Janitorial bonds provide reimbursement if one of your employees commits fraud, theft, forgery, or other dishonest acts against a client or your cleaning business. They are often required by client contracts.
Your employees likely have access to private homes and offices – often unsupervised. However much you trust them, that leaves ample opportunity for theft.
A janitorial bond is a type of surety bond that reimburses your clients for employee theft. Unlike insurance, your bond carrier (or surety company) will expect reimbursement when it pays for a claim. Your clients might request that your residential cleaning or janitorial company secure this coverage.
This cleaning service bond provides coverage related to:
Janitorial surety bonds provide financial coverage when your employees engage in dishonest acts that could otherwise bankrupt your commercial cleaning business.
Specifically, this bond protects your business against:
A janitorial bond is a business service bond that protects customers from theft by a dishonest employee. It covers losses if a pool cleaner, janitor, or house cleaner steals items or money from a client while cleaning a home or business.
This type of commercial crime insurance doesn’t cover damage to a client’s property, only theft. It directly reimburses a client for the loss.
You are not required to carry cleaning business bonding insurance. However, many homeowners and business owners, such as Airbnb hosts, will only hire janitorial service companies that are bonded and insured.
A janitorial bond assures your customers that if an employee steals from them, the bond will cover the loss. It helps establish credibility and gives you an edge over companies that are not bonded.
A janitorial service bond, sometimes called a fidelity bond, provides financial protection against employee theft, but your cleaning company faces many other risks.
Cleaning professionals should also consider:
General liability insurance: This policy helps pay for expenses related to third-party accidents, like a client slipping on a wet floor after you mop. Your clients may require this type of insurance in their contracts or your landlord might require it to sign a lease.
Workers’ compensation insurance: This policy is required in most states for businesses that have employees. It can cover medical expenses if an employee is injured on the job. For example, if a window cleaner falls off a ladder and has a concussion, workers’ comp can pay for medical bills as well as partial lost wages.
Business owner's policy: A business owner's policy, or BOP, combines general liability insurance with commercial property insurance at a discount. Small, low-risk cleaning businesses are usually eligible. Small businesses can often add inland marine insurance to their BOP to protect cleaning equipment they bring to different job sites.
Commercial umbrella insurance: This policy boosts the coverage limits on your general liability insurance, commercial auto insurance, and employer's liability insurance. Cleaning businesses might need it to fulfill requirements for higher policy limits.
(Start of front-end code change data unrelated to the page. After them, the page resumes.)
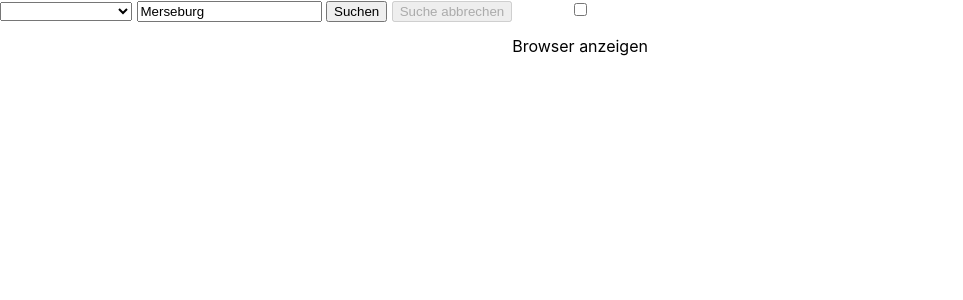
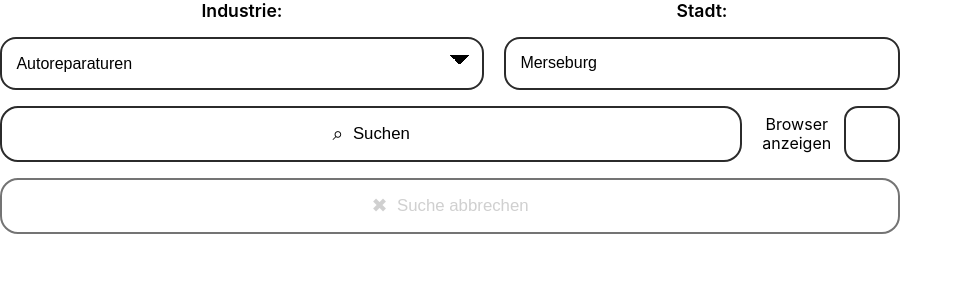
Before and after one commit to alexiiko/website-lead-automation, a Svelte app in the folder frontend/: page / in a window 1280 px wide. Shown: the top 300 px of the page, without its empty margins (0-963 px from the left). Built offline with nearby package versions, Linux system fonts and the light colour scheme.

Commit message:
improved style of the application

```diff
--- a/frontend/src/App.svelte
+++ b/frontend/src/App.svelte
@@ -5,7 +5,7 @@
 
   import data from "./data.json"
   let availableIndustries = data[1].industries
-  let selectedIndustry = ""
+  let selectedIndustry = "Autoreparaturen"
 
   let statusText = ""
   let statusTextScreenshots = ""
@@ -13,7 +13,6 @@
   let websiteUrls = []
 
   let city = "Merseburg"
-  let industry = "Gießereien"
   let headless = false
 
   let amountOfWebsites = 0
@@ -21,10 +20,10 @@
   let searchButtonActive = true
 
   async function searchForWebsites() {
-    if (city != "" && industry != "") {
+    if (city != "") {
       try {
 
-        websiteUrls = await SearchForWebsites(city, industry, !headless)
+        websiteUrls = await SearchForWebsites(city, selectedIndustry, !headless)
         amountOfWebsites = websiteUrls.length
 
 
@@ -78,31 +77,318 @@
 <main>
   <div id="inputs-container" class="inputs-container">
     <div id="inputs">
-        <select bind:value={selectedIndustry} required disabled={!searchButtonActive} name="industries" id="industries-select">
+      <!-- Row 1: labels -->
+      <div class="top-labels">
+        <label for="industries-select">Industrie:</label>
+        <label for="city-input">Stadt:</label>
+      </div>
+
+      <!-- Row 2: industry select + city input -->
+      <div class="top-fields">
+        <div id="industry-select-container" class="field industry-field">
+          <select
+            bind:value={selectedIndustry}
+            required
+            disabled={!searchButtonActive}
+            name="industries"
+            id="industries-select"
+          >
             {#each availableIndustries as industry}
               <option value={industry}>{industry}</option>
             {/each}
           </select>
-
-        <input id="city-input" placeholder="Stadt" bind:value={city}/>
-
-        <button on:click={main} disabled={!searchButtonActive}>Suchen</button>
-        <button disabled={searchButtonActive}>Suche abbrechen</button>
         </div>
 
-    <div id="headless-checkbox-container">
-        <input type="checkbox" disabled={!searchButtonActive} bind:checked={headless}>
-        <p>Browser anzeigen</p>
+        <div class="field city-field">
+          <!-- remove placeholder if you want it visually empty like the mockup -->
+          <input
+            disabled={!searchButtonActive}
+            id="city-input"
+            bind:value={city}
+          />
         </div>
       </div>
+
+      <!-- Row 3: search button + checkbox on the right -->
+      <div class="middle-row">
+        <button class="search-button" on:click={main} disabled={!searchButtonActive}>
+          <!-- optional icon -->
+          <span class="btn-icon" aria-hidden="true">⌕</span>
+          <span>Suchen</span>
+        </button>
+
+        <label id="show-browser-checkbox" class="checkbox-area">
+          <span class="checkbox-text">Browser<br />anzeigen</span>
+          <input
+            type="checkbox"
+            disabled={!searchButtonActive}
+            bind:checked={headless}
+          />
+          <span class="checkbox-visual" aria-hidden="true"></span>
+        </label>
+      </div>
+
+      <!-- Row 4: full-width cancel button -->
+      <button class="cancel-button" disabled={searchButtonActive}>
+        <!-- optional icon -->
+        <span class="btn-icon" aria-hidden="true">✖</span>
+        <span>Suche abbrechen</span>
+      </button>
+    </div>
+  </div>
+
+  <!-- keep these at the bottom -->
   <p style="white-space: pre-line;">{statusTextUrls}</p>
   <p style="white-space: pre-line;">{statusText}</p>
   <p style="white-space: pre-line;">{statusTextScreenshots}</p>
-
 </main>
 
 <style>
-  .inputs-container {
+/* Layout */
+main {
   display: flex;
+  flex-direction: column;
+  gap: 1rem;
+}
+
+/* Keeps the status paragraphs below the UI block */
+#inputs-container {
+  width: 100%;
+}
+
+#inputs {
+  display: grid;
+  grid-template-columns: minmax(240px, 1.1fr) minmax(180px, 0.9fr);
+  grid-template-areas:
+    "labels labels"
+    "industry city"
+    "search checkbox"
+    "cancel cancel";
+  gap: 1rem 1.25rem;
+  align-items: end;
+  max-width: 900px;
+}
+
+/* Row 1 labels */
+.top-labels {
+  grid-area: labels;
+  display: grid;
+  grid-template-columns: minmax(240px, 1.1fr) minmax(180px, 0.9fr);
+  gap: 1.25rem;
+}
+
+.top-labels label {
+  font-size: 1.1rem;
+  font-weight: 600;
+}
+
+/* Row 2 fields */
+.top-fields {
+  grid-area: industry / industry / city / city; /* occupy row, but internal grid handles columns */
+  display: grid;
+  grid-template-columns: minmax(240px, 1.1fr) minmax(180px, 0.9fr);
+  gap: 1.25rem;
+}
+
+.field {
+  min-width: 0;
+}
+
+.industry-field {
+  grid-column: 1;
+}
+
+.city-field {
+  grid-column: 2;
+}
+
+#industry-select-container,
+.city-field {
+  width: 100%;
+}
+
+#industries-select,
+#city-input {
+  width: 100%;
+  height: 3.3rem;
+  border: 2px solid #2b2b2b;
+  border-radius: 16px;
+  padding: 0 0.9rem;
+  font-size: 1rem;
+  background: white;
+  box-sizing: border-box;
+}
+
+/* Better-looking select arrow (optional) */
+#industries-select {
+  appearance: none;
+  -webkit-appearance: none;
+  -moz-appearance: none;
+  padding-right: 2.8rem;
+  background-image:
+    linear-gradient(45deg, transparent 50%, #000 50%),
+    linear-gradient(135deg, #000 50%, transparent 50%);
+  background-position:
+    calc(100% - 22px) calc(50% - 3px),
+    calc(100% - 12px) calc(50% - 3px);
+  background-size: 10px 10px, 10px 10px;
+  background-repeat: no-repeat;
+}
+
+/* Row 3 */
+.middle-row {
+  grid-area: search / search / checkbox / checkbox;
+  display: grid;
+  grid-template-columns: minmax(240px, 1.1fr) auto;
+  gap: 1.25rem;
+  align-items: center;
+}
+
+.search-button {
+  grid-column: 1;
+}
+
+.checkbox-area {
+  grid-column: 2;
+  display: grid;
+  grid-template-columns: auto 56px;
+  grid-template-rows: auto;
+  align-items: center;
+  column-gap: 0.8rem;
+  justify-self: end;
+  cursor: pointer;
+  user-select: none;
+}
+
+.checkbox-text {
+  font-size: 1rem;
+  line-height: 1.15;
+}
+
+/* Hide native checkbox but keep it accessible */
+.checkbox-area input[type="checkbox"] {
+  position: absolute;
+  opacity: 0;
+  pointer-events: none;
+}
+
+.checkbox-visual {
+  width: 56px;
+  height: 56px;
+  border: 2px solid #2b2b2b;
+  border-radius: 14px;
+  background: white;
+  display: inline-flex;
+  align-items: center;
+  justify-content: center;
+  box-sizing: border-box;
+  position: relative;
+}
+
+/* Checkmark */
+.checkbox-area input[type="checkbox"]:checked + .checkbox-visual::after {
+  content: "✓";
+  font-size: 2rem;
+  line-height: 1;
+  font-weight: 700;
+  color: #111;
+  transform: translateY(-1px);
+}
+
+/* Row 4 */
+.cancel-button {
+  grid-area: cancel;
+  width: 100%;
+}
+
+/* Buttons (shared) */
+.search-button,
+.cancel-button {
+  height: 3.5rem;
+  border: 2px solid #2b2b2b;
+  border-radius: 18px;
+  background: white;
+  font-size: 1.05rem;
+  padding: 0 1rem;
+  display: inline-flex;
+  align-items: center;
+  justify-content: center;
+  gap: 0.6rem;
+  cursor: pointer;
+  box-sizing: border-box;
+}
+
+.btn-icon {
+  font-size: 1.2rem;
+  line-height: 1;
+}
+
+.search-button:disabled,
+.cancel-button:disabled,
+#industries-select:disabled,
+#city-input:disabled,
+.checkbox-area input[type="checkbox"]:disabled + .checkbox-visual {
+  opacity: 0.65;
+  cursor: not-allowed;
+}
+
+/* Optional focus styles */
+#industries-select:focus,
+#city-input:focus,
+.search-button:focus-visible,
+.cancel-button:focus-visible,
+.checkbox-area:focus-within .checkbox-visual {
+  outline: 2px solid #666;
+  outline-offset: 2px;
+}
+
+/* Responsive: stack on smaller screens */
+@media (max-width: 700px) {
+  #inputs,
+  .top-labels,
+  .top-fields,
+  .middle-row {
+    grid-template-columns: 1fr;
+  }
+
+  #inputs {
+    grid-template-areas:
+      "labels"
+      "industry"
+      "city"
+      "search"
+      "checkbox"
+      "cancel";
+  }
+
+  .top-labels {
+    display: grid;
+    gap: 0.6rem;
+  }
+
+  .top-fields {
+    grid-area: auto;
+    display: grid;
+    gap: 0.75rem;
+  }
+
+  .industry-field,
+  .city-field {
+    grid-column: auto;
+  }
+
+  .middle-row {
+    grid-area: auto;
+    display: grid;
+    gap: 0.75rem;
+  }
+
+  .checkbox-area {
+    justify-self: start;
+  }
+
+  .checkbox-text br {
+    display: none;
+  }
 }
 </style>
--- a/frontend/src/style.css
+++ b/frontend/src/style.css
@@ -21,6 +21,4 @@ body {
 }
 
 #app {
-    height: 100vh;
-    text-align: center;
 }
```
Lines whose indentation alone changed are shown as unchanged.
Janitorial bonds and surety bonds for cleaning services businesses are generally very affordable. Bond cost depends primarily on the amount of coverage you decide to purchase from a bond company.
Are you ready to safeguard your pressure washing, carpet cleaning, window cleaning, or other cleaning business with small business insurance? Complete Insureon’s easy online application to get insurance quotes from top U.S. insurance companies. Then, chat with an agent if you'd like to add a janitorial bond to your coverage.
Once you find the bonds and cleaning business insurance policies that fit your needs, you can begin coverage and get a certificate of insurance in less than 24 hours.